Three Black men: the story of today’s San Francisco in black and white

by Marc Norton

Mendell-Plaza-serene-scene-Claude-DeBray-Carpenter-Fly-Benzo-et-al-053011, Three Black men: the story of today’s San Francisco in black and white, Local News & Views
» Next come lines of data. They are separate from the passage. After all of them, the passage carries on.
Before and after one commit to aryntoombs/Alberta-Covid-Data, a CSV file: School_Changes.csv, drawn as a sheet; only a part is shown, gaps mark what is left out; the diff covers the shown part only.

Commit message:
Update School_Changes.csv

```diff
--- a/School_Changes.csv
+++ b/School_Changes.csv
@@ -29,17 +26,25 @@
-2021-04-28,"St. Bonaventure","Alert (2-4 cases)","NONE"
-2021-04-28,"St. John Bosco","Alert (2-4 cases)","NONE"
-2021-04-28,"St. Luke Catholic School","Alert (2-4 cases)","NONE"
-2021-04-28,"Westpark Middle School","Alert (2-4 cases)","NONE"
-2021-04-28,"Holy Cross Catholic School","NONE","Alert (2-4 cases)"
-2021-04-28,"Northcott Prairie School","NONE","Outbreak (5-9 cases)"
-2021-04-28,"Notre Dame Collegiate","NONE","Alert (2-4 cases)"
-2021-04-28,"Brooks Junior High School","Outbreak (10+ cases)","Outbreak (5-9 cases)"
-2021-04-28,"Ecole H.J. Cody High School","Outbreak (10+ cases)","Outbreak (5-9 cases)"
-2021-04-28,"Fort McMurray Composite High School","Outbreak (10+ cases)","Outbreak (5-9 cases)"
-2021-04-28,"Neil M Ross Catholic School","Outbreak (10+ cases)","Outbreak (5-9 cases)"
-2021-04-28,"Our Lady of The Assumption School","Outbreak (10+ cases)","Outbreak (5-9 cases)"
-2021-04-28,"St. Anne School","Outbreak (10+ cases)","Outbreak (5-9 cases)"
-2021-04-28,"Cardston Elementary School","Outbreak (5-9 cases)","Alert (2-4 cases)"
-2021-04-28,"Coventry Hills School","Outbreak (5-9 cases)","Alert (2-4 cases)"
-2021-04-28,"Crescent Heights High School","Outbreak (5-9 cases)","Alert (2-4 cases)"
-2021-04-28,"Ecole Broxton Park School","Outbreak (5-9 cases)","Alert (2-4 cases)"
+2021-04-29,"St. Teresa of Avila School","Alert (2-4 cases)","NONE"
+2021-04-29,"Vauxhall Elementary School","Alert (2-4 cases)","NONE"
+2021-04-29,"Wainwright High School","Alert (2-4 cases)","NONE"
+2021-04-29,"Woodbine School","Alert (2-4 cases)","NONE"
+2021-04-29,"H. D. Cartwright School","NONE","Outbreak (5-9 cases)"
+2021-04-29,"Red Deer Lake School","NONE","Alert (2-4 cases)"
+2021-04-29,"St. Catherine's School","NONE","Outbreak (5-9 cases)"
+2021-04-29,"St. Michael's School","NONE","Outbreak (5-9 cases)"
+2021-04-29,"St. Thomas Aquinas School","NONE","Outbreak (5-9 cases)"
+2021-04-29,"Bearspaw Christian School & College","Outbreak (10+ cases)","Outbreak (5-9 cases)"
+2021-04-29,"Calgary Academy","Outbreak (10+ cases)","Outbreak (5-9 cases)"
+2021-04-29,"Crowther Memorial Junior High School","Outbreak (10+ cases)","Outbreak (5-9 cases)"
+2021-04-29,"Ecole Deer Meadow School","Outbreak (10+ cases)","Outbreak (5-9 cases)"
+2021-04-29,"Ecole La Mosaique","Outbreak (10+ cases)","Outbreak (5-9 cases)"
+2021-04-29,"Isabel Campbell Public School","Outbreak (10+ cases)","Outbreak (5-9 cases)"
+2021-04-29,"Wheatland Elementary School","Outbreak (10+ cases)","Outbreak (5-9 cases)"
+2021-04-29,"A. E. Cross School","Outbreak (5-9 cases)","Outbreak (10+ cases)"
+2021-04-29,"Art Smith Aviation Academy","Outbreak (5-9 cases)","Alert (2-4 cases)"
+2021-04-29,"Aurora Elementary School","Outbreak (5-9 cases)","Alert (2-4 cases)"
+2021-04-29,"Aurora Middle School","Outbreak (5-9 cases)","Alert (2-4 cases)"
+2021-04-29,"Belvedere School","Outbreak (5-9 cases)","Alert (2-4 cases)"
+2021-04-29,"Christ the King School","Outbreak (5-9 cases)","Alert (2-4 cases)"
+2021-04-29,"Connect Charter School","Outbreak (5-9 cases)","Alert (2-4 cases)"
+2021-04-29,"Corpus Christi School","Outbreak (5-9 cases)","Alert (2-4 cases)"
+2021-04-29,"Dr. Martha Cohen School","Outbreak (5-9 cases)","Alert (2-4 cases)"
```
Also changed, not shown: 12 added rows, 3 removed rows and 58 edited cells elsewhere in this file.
This serene scene, on May 30, 2011, may never be replicated. For a while, the people of Bayview Hunters Point, still mostly Black, gathered peacefully at Mendell Plaza, at Third and Palou, the ‘hood’s main intersection, to talk, drum and enjoy the sense of Black power that comes from being able to hang out where you want to. James Baldwin once referred to the neighborhood as “the San Francisco America pretends does not exist.” Then police harassment was turned up high, the City allowing people to gather only for approved events, while gentrification had free rein. Now the homes where generations of Black families grew up, many lost to predatory lenders, sell for over a million dollars.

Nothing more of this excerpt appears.